Input material:
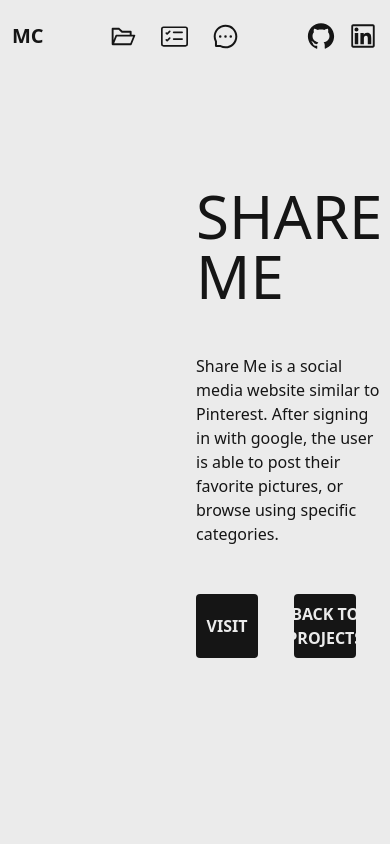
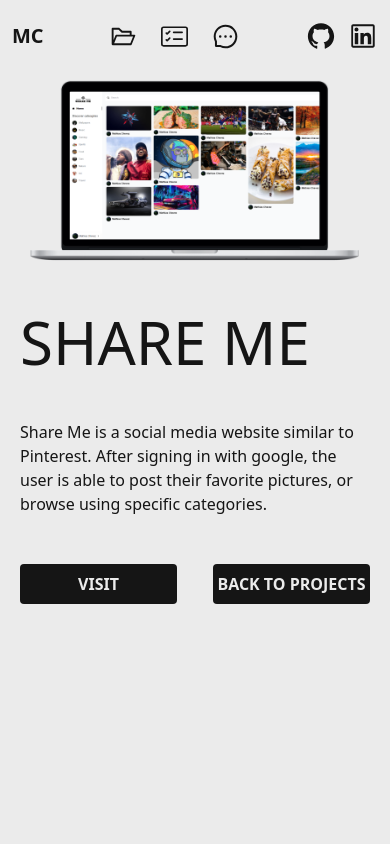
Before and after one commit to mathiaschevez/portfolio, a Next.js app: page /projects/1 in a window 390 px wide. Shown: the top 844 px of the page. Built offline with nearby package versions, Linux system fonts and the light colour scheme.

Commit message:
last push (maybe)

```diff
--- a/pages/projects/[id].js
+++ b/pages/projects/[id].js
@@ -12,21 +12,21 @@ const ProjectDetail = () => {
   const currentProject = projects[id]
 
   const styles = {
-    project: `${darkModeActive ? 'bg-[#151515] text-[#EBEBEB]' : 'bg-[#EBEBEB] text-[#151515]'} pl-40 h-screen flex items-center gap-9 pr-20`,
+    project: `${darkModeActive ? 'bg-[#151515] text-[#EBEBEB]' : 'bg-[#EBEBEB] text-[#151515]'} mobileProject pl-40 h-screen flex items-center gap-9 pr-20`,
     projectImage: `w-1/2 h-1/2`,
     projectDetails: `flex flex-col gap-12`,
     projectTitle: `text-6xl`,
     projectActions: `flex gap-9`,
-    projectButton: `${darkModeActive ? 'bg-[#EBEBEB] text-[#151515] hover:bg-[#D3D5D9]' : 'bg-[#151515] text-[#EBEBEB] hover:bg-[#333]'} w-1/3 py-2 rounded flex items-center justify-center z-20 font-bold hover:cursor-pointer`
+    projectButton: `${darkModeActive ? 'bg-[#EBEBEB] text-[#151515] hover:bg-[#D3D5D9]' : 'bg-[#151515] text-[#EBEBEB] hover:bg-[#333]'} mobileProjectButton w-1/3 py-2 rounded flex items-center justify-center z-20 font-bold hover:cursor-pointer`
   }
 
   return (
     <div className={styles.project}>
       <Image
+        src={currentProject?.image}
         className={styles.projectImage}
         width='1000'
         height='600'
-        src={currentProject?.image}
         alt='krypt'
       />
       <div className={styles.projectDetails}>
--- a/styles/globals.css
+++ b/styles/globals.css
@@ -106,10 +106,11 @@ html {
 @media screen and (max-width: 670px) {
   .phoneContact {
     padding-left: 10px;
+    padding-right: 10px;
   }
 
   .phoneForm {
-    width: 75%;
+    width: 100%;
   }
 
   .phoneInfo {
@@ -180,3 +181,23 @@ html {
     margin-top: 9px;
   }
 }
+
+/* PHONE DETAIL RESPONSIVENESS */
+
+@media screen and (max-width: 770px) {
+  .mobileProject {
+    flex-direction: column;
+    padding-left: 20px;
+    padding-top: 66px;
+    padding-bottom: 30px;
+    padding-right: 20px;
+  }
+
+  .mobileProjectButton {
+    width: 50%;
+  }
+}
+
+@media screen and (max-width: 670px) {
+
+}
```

What to produce: Copy out the listing above in full and leave out its pictures.

Task output:
Before and after one commit to mathiaschevez/portfolio, a Next.js app: page /projects/1 in a window 390 px wide. Shown: the top 844 px of the page. Built offline with nearby package versions, Linux system fonts and the light colour scheme.

Commit message:
last push (maybe)

```diff
--- a/pages/projects/[id].js
+++ b/pages/projects/[id].js
@@ -12,21 +12,21 @@ const ProjectDetail = () => {
   const currentProject = projects[id]
 
   const styles = {
-    project: `${darkModeActive ? 'bg-[#151515] text-[#EBEBEB]' : 'bg-[#EBEBEB] text-[#151515]'} pl-40 h-screen flex items-center gap-9 pr-20`,
+    project: `${darkModeActive ? 'bg-[#151515] text-[#EBEBEB]' : 'bg-[#EBEBEB] text-[#151515]'} mobileProject pl-40 h-screen flex items-center gap-9 pr-20`,
     projectImage: `w-1/2 h-1/2`,
     projectDetails: `flex flex-col gap-12`,
     projectTitle: `text-6xl`,
     projectActions: `flex gap-9`,
-    projectButton: `${darkModeActive ? 'bg-[#EBEBEB] text-[#151515] hover:bg-[#D3D5D9]' : 'bg-[#151515] text-[#EBEBEB] hover:bg-[#333]'} w-1/3 py-2 rounded flex items-center justify-center z-20 font-bold hover:cursor-pointer`
+    projectButton: `${darkModeActive ? 'bg-[#EBEBEB] text-[#151515] hover:bg-[#D3D5D9]' : 'bg-[#151515] text-[#EBEBEB] hover:bg-[#333]'} mobileProjectButton w-1/3 py-2 rounded flex items-center justify-center z-20 font-bold hover:cursor-pointer`
   }
 
   return (
     <div className={styles.project}>
       <Image
+        src={currentProject?.image}
         className={styles.projectImage}
         width='1000'
         height='600'
-        src={currentProject?.image}
         alt='krypt'
       />
       <div className={styles.projectDetails}>
--- a/styles/globals.css
+++ b/styles/globals.css
@@ -106,10 +106,11 @@ html {
 @media screen and (max-width: 670px) {
   .phoneContact {
     padding-left: 10px;
+    padding-right: 10px;
   }
 
   .phoneForm {
-    width: 75%;
+    width: 100%;
   }
 
   .phoneInfo {
@@ -180,3 +181,23 @@ html {
     margin-top: 9px;
   }
 }
+
+/* PHONE DETAIL RESPONSIVENESS */
+
+@media screen and (max-width: 770px) {
+  .mobileProject {
+    flex-direction: column;
+    padding-left: 20px;
+    padding-top: 66px;
+    padding-bottom: 30px;
+    padding-right: 20px;
+  }
+
+  .mobileProjectButton {
+    width: 50%;
+  }
+}
+
+@media screen and (max-width: 670px) {
+
+}
```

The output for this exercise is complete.